» **INSTRUCTIONS FOR THE TASK**
Repeat the data exactly. Pictures stay out.

» **LISTED RECORDS**
___

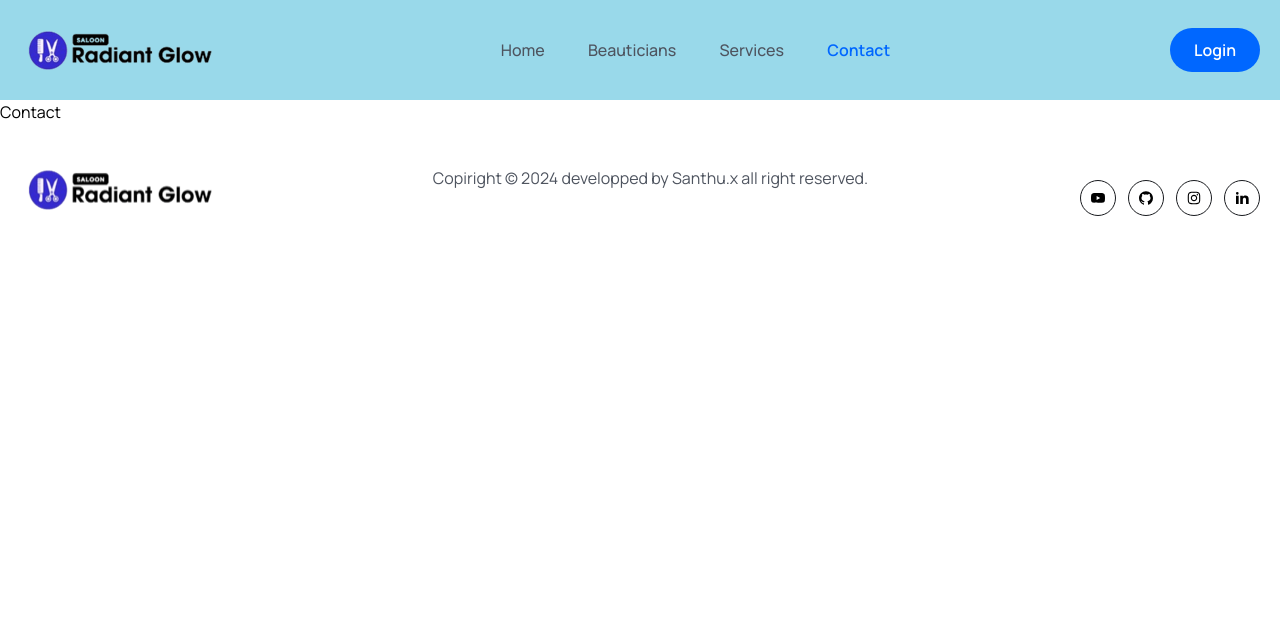
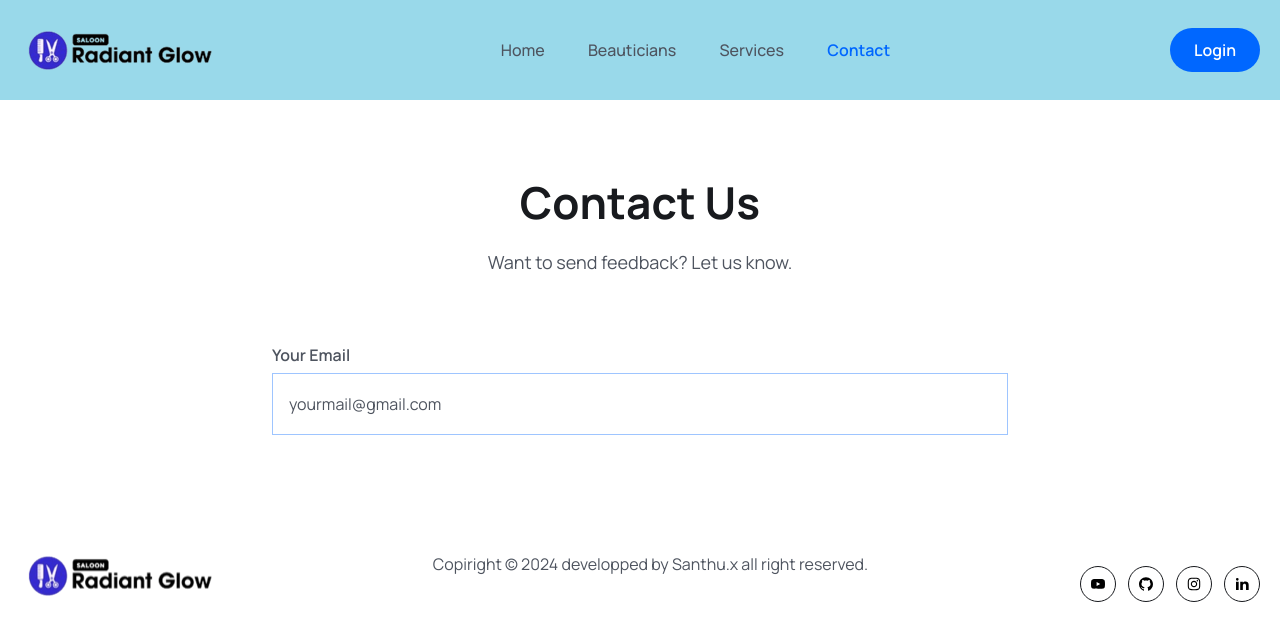
Before and after one commit to santhuxx/RadiantGlowSalon_Web, a React (Vite) app in the folder frontend/: page /contact in a window 1280 px wide. Shown: the top 640 px of the page. Built offline with nearby package versions, Linux system fonts and the light colour scheme.

Commit message:
ContactUs page done

```diff
--- a/frontend/src/index.css
+++ b/frontend/src/index.css
@@ -32,6 +32,16 @@
     .hero_section{
         @apply bg-[url('./assets/images/hero-bg.png')] bg-no-repeat bg-center bg-cover;
     }
+
+    .form_label{
+        @apply text-textColor font-semibold text-[16px] leading-7 mb-2
+    }
+
+    .form_input{
+        @apply w-full px-4 py-4 border border-solid border-[#0066ff61]
+        focus:outline-none focus:border-primaryColor text-[16px] leading-7
+         text-headingColor placeholder:text-textColor cursor-pointer
+    }
 }
 
 @media only screen and (max-width: 1024px){
--- a/frontend/src/pages/Contact.jsx
+++ b/frontend/src/pages/Contact.jsx
@@ -2,9 +2,30 @@ import React from 'react'
 
 const Contact = () => {
   return (
-    <div>
-      Contact
-    </div>
+    <section>
+      <div className='px-4 mx-auto max-w-screen-md'>
+        <h2 className='heading text-center'>
+          Contact Us
+        </h2>
+        <p className='mb-8 lg:mb-16 font-light text-center text_para'>
+          Want to send feedback? Let us know.
+        </p>
+        <form action='#' className='space-y-8'>
+          <div>
+            <label htmlFor='email' className='form_label'>
+              Your Email
+            </label>
+            <input
+              type="email"
+              id='email'
+              placeholder='yourmail@gmail.com'
+              className='form_input mt-1'>
+            </input>
+
+          </div>
+        </form>
+      </div>
+    </section>
   )
 }
 
```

___

» **YOUR RESPONSE**
Before and after one commit to santhuxx/RadiantGlowSalon_Web, a React (Vite) app in the folder frontend/: page /contact in a window 1280 px wide. Shown: the top 640 px of the page. Built offline with nearby package versions, Linux system fonts and the light colour scheme.

Commit message:
ContactUs page done

```diff
--- a/frontend/src/index.css
+++ b/frontend/src/index.css
@@ -32,6 +32,16 @@
     .hero_section{
         @apply bg-[url('./assets/images/hero-bg.png')] bg-no-repeat bg-center bg-cover;
     }
+
+    .form_label{
+        @apply text-textColor font-semibold text-[16px] leading-7 mb-2
+    }
+
+    .form_input{
+        @apply w-full px-4 py-4 border border-solid border-[#0066ff61]
+        focus:outline-none focus:border-primaryColor text-[16px] leading-7
+         text-headingColor placeholder:text-textColor cursor-pointer
+    }
 }
 
 @media only screen and (max-width: 1024px){
--- a/frontend/src/pages/Contact.jsx
+++ b/frontend/src/pages/Contact.jsx
@@ -2,9 +2,30 @@ import React from 'react'
 
 const Contact = () => {
   return (
-    <div>
-      Contact
-    </div>
+    <section>
+      <div className='px-4 mx-auto max-w-screen-md'>
+        <h2 className='heading text-center'>
+          Contact Us
+        </h2>
+        <p className='mb-8 lg:mb-16 font-light text-center text_para'>
+          Want to send feedback? Let us know.
+        </p>
+        <form action='#' className='space-y-8'>
+          <div>
+            <label htmlFor='email' className='form_label'>
+              Your Email
+            </label>
+            <input
+              type="email"
+              id='email'
+              placeholder='yourmail@gmail.com'
+              className='form_input mt-1'>
+            </input>
+
+          </div>
+        </form>
+      </div>
+    </section>
   )
 }
 
```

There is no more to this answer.